EXTRACTED INFORMATION Block Start
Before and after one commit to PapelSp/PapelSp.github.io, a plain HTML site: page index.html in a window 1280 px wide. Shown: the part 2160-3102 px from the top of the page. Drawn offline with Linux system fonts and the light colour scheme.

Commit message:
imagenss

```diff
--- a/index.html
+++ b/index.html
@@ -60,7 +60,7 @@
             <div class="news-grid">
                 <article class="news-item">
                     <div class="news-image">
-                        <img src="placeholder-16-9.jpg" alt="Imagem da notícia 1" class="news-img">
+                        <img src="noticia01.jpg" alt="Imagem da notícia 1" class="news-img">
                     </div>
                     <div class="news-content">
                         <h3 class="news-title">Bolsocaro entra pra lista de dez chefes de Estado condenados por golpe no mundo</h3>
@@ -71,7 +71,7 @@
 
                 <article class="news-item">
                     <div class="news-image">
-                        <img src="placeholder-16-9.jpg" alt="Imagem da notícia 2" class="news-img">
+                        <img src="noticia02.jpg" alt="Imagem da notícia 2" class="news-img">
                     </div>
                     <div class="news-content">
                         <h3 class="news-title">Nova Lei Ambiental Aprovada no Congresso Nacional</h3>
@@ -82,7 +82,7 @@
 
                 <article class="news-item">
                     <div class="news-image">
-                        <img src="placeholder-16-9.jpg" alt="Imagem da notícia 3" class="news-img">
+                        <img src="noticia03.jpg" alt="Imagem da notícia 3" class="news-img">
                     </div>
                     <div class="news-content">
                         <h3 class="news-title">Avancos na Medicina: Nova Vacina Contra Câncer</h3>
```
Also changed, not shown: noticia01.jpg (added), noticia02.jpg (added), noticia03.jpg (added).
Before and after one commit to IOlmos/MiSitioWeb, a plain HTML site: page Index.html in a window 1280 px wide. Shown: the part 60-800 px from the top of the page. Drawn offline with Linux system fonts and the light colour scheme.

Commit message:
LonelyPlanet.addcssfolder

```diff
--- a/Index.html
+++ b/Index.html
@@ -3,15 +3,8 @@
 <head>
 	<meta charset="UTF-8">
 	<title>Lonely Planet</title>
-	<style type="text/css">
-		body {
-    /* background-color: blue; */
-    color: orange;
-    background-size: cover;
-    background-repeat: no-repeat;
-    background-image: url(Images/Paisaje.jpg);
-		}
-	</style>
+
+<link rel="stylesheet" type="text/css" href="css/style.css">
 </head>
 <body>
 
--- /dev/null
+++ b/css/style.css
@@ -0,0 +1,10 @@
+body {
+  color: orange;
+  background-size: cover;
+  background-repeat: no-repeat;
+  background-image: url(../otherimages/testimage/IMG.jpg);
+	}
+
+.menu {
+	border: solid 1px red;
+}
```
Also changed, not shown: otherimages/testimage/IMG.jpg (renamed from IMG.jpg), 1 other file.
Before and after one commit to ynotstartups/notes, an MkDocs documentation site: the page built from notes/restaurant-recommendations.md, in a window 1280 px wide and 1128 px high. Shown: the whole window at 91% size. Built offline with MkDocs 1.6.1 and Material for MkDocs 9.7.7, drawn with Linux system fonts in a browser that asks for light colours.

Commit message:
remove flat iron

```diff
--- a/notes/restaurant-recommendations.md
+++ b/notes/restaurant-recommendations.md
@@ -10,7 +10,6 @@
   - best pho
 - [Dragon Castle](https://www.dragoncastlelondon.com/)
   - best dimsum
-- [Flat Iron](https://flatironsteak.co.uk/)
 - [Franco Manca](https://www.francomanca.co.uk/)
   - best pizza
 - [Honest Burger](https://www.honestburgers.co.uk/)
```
EXTRACTED INFORMATION Block End
▶ _EXERCISE_:
Look through the lines above for "background". Say how many have it, and give no other words.

▶ _YOUR SOLUTION_:
7